Large first-tier banks like Citibank, Wells Fargo, or Bank of America are heavily regulated by the federal government. "No bank has ever survived a federal indictment, so unless you have an opportunity to make a huge amount of money, like maybe the full value of the bank, you'll be entirely put out of business by Jeff Sessions if you do something wrong," says Laterman. For example, if a large bank were to give a loan to a cannabis client and the federal government discovered it, they could decide to make an example out of the bank, indict it, and cause it to lose all its value. "So there's no reason for a large bank to even come close to cannabis, given the current environment, and the environment got even more chilly when Sessions rescinded the Cole memo," he says.

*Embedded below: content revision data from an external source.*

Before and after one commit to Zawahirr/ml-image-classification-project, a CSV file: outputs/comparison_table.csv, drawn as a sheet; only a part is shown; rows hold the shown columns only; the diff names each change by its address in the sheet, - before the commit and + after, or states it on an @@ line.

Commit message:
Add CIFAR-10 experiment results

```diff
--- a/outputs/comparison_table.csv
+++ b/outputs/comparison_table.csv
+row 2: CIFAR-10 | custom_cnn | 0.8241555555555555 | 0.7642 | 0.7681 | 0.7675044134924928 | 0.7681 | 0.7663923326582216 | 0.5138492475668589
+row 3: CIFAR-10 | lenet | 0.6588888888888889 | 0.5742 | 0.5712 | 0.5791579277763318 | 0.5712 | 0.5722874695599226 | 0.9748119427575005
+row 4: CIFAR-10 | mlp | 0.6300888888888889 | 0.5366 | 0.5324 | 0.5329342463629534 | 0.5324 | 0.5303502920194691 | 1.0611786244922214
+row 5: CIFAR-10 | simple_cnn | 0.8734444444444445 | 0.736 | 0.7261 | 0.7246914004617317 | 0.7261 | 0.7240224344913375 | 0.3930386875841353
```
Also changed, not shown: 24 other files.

Tiny banks, on the other hand, have a greater risk-reward. By deciding to take cannabis cash, they're helping to take cash off the streets, and if they feds do shut them down, they don't have the share price to lose as large banks do, Laterman says. These smaller banks are performing a social service, but they're also less equipped to surveil bank accounts, he explains. Only larger banks have the proper technology and knowhow to take in that much cash without taking the risk of potentially abetting a shady business or cash-funded terrorism.

Small banks also don't physically have enough space in their vault to hold all the cannabis money out there, Laterman continues. "Small banks don't have enough ability to consume all the cash, and don't have the best surveillance to make the government feel like they have it under control," says Laterman.

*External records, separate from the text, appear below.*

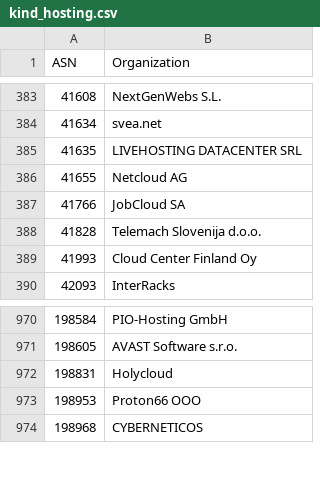
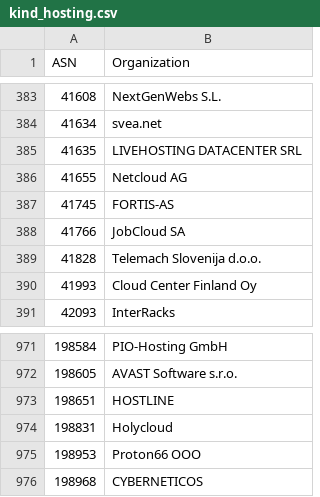
Before and after one commit to O-X-L/risk-db-lists, a CSV file: asn/kind_hosting.csv, drawn as a sheet; only a part is shown, gaps mark what is left out.

```diff
--- a/asn/kind_hosting.csv
+++ b/asn/kind_hosting.csv
@@ -386,2 +386,3 @@ ASN,Organization
 41655,Netcloud AG
+41745,FORTIS-AS
 41766,JobCloud SA
@@ -971,2 +972,3 @@ ASN,Organization
 198605,AVAST Software s.r.o.
+198651,HOSTLINE
 198831,Holycloud
```
Also changed, not shown: asn/kind_education.csv, asn/kind_isp.csv, 36 other files.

And there's no way for California to have a public bank for cannabis that doesn't have anything to do with the federal government, without then becoming embroiled in a dispute with federal regulators, he adds. "Moving forward hard on a state industrial bank that doesn't have any federal connections, they’ve got to be ready to have a battle with the federal government," Laterman says. But that doesn't mean there's not a solution that could include the feds.

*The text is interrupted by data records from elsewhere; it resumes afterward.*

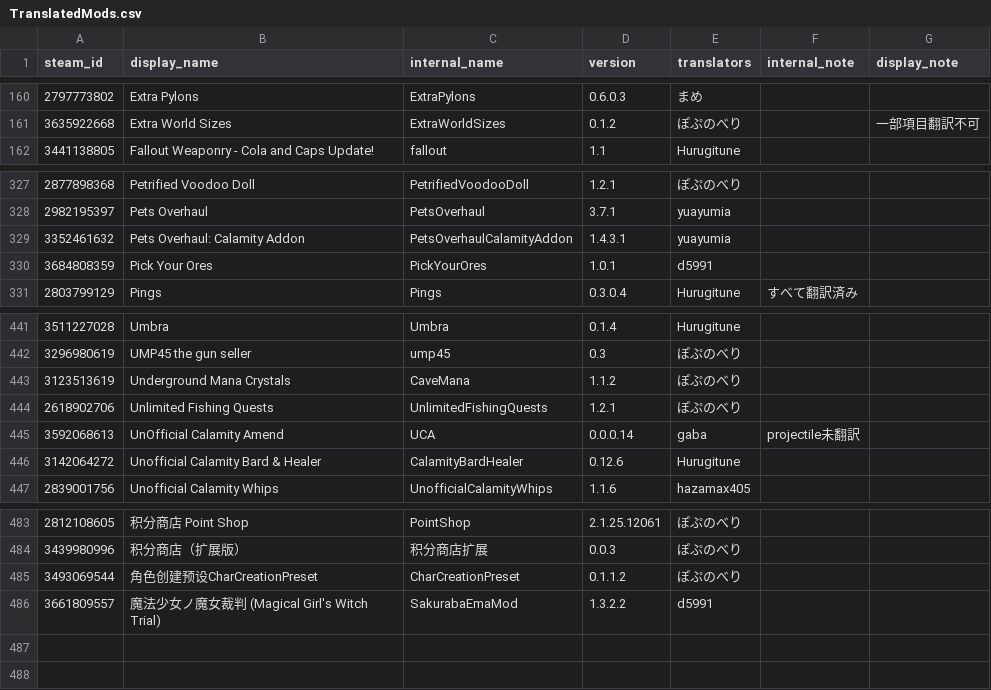
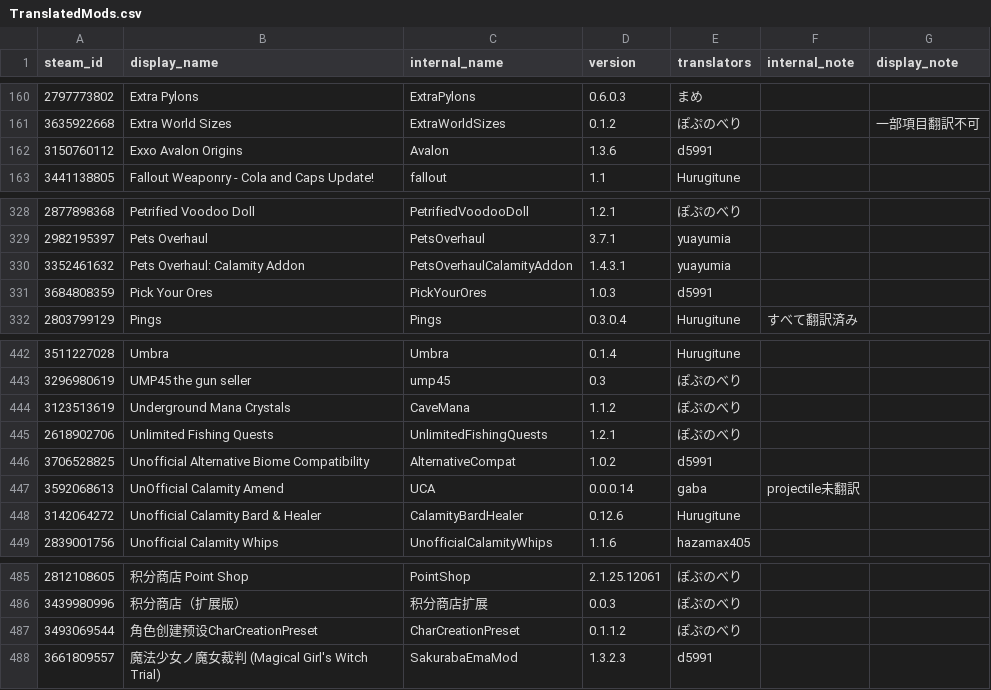
Before and after one commit to ExternalLocalizer/TMLHonyaku, a CSV file: TranslatedMods.csv, drawn as a sheet; only a part is shown, gaps mark what is left out.

```diff
--- a/TranslatedMods.csv
+++ b/TranslatedMods.csv
@@ -161,2 +161,3 @@ steam_id,display_name,internal_name,version,translators,internal_note,display_no
 3635922668,Extra World Sizes,ExtraWorldSizes,0.1.2,ぽぷのべり,,一部項目翻訳不可
+3150760112,Exxo Avalon Origins,Avalon,1.3.6,d5991,,
 3441138805,Fallout Weaponry - Cola and Caps Update!,fallout,1.1,Hurugitune,,
@@ -329,3 +330,3 @@ steam_id,display_name,internal_name,version,translators,internal_note,display_no
 3352461632,Pets Overhaul: Calamity Addon,PetsOverhaulCalamityAddon,1.4.3.1,yuayumia,,
-3684808359,Pick Your Ores,PickYourOres,1.0.1,d5991,,
+3684808359,Pick Your Ores,PickYourOres,1.0.3,d5991,,
 2803799129,Pings,Pings,0.3.0.4,Hurugitune,すべて翻訳済み,
@@ -444,2 +445,3 @@ steam_id,display_name,internal_name,version,translators,internal_note,display_no
 2618902706,Unlimited Fishing Quests,UnlimitedFishingQuests,1.2.1,ぽぷのべり,,
+3706528825,Unofficial Alternative Biome Compatibility,AlternativeCompat,1.0.2,d5991,,
 3592068613,UnOfficial Calamity Amend,UCA,0.0.0.14,gaba,projectile未翻訳,
@@ -485,2 +487,2 @@ steam_id,display_name,internal_name,version,translators,internal_note,display_no
 3493069544,角色创建预设CharCreationPreset,CharCreationPreset,0.1.1.2,ぽぷのべり,,
-3661809557,魔法少女ノ魔女裁判 (Magical Girl's Witch Trial),SakurabaEmaMod,1.3.2.2,d5991,,
+3661809557,魔法少女ノ魔女裁判 (Magical Girl's Witch Trial),SakurabaEmaMod,1.3.2.3,d5991,,
```
Also changed, not shown: 30 other files.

"Imagine if the cash of California is a full two-liter bottle of Coke, and the place to put it is a four-ounce Dixie cup: That's the discrepancy of the amount of cash that needs to be handled and the capacity if it's just a small couple of banks," he says. "It can't work, unless a big bank steps up to help make it work, and I don't think they're going to do that."

So getting in close with the federal government is the next best path to ensure that the bank doesn't go under, or its executives (who would ideally be poached from or have background at large financial institutions) don't go to prison. Steven Mnuchin, Secretary of the federal Treasury, seems sympathetic to finding a solution to handling this cash economy, says Laterman. "The issue is convincing the federal government to change their perspective, change the law, or provide a safe harbor or accomodation," he says. (A “safe harbor,” or an exception to particular laws, is a negotiated agreement between parties that details a certain set of conditions that regulators won't enforce against, say, federally illegal canna-businesses, or banks holding money for them.)

"If you could get the Department of Justice to agree to a very specific way California could handle its money — a safe harbor — that would work, but it's tough sledding," says Laterman. "[Their] principle concern is how to make sure they're not giving access to the federal wire transfer to bad actors." Nonetheless, if the government were to agree to such a safe harbor, then California would also need to make sure then that the cannabis industry is exclusively not in cash, so as to make everything auditable, easy to trace, and to collect taxes. And that's not something the cannabis industry is used to, or even altogether amenable to such change.

"California should be credited with tremendous creativity, and it's great to bring those teams together," says Laterman of Chiang’s efforts — but he insists cannabis needs to become more professionalized to advance the cause, and to be better received in potential banking negotiations with the federal government.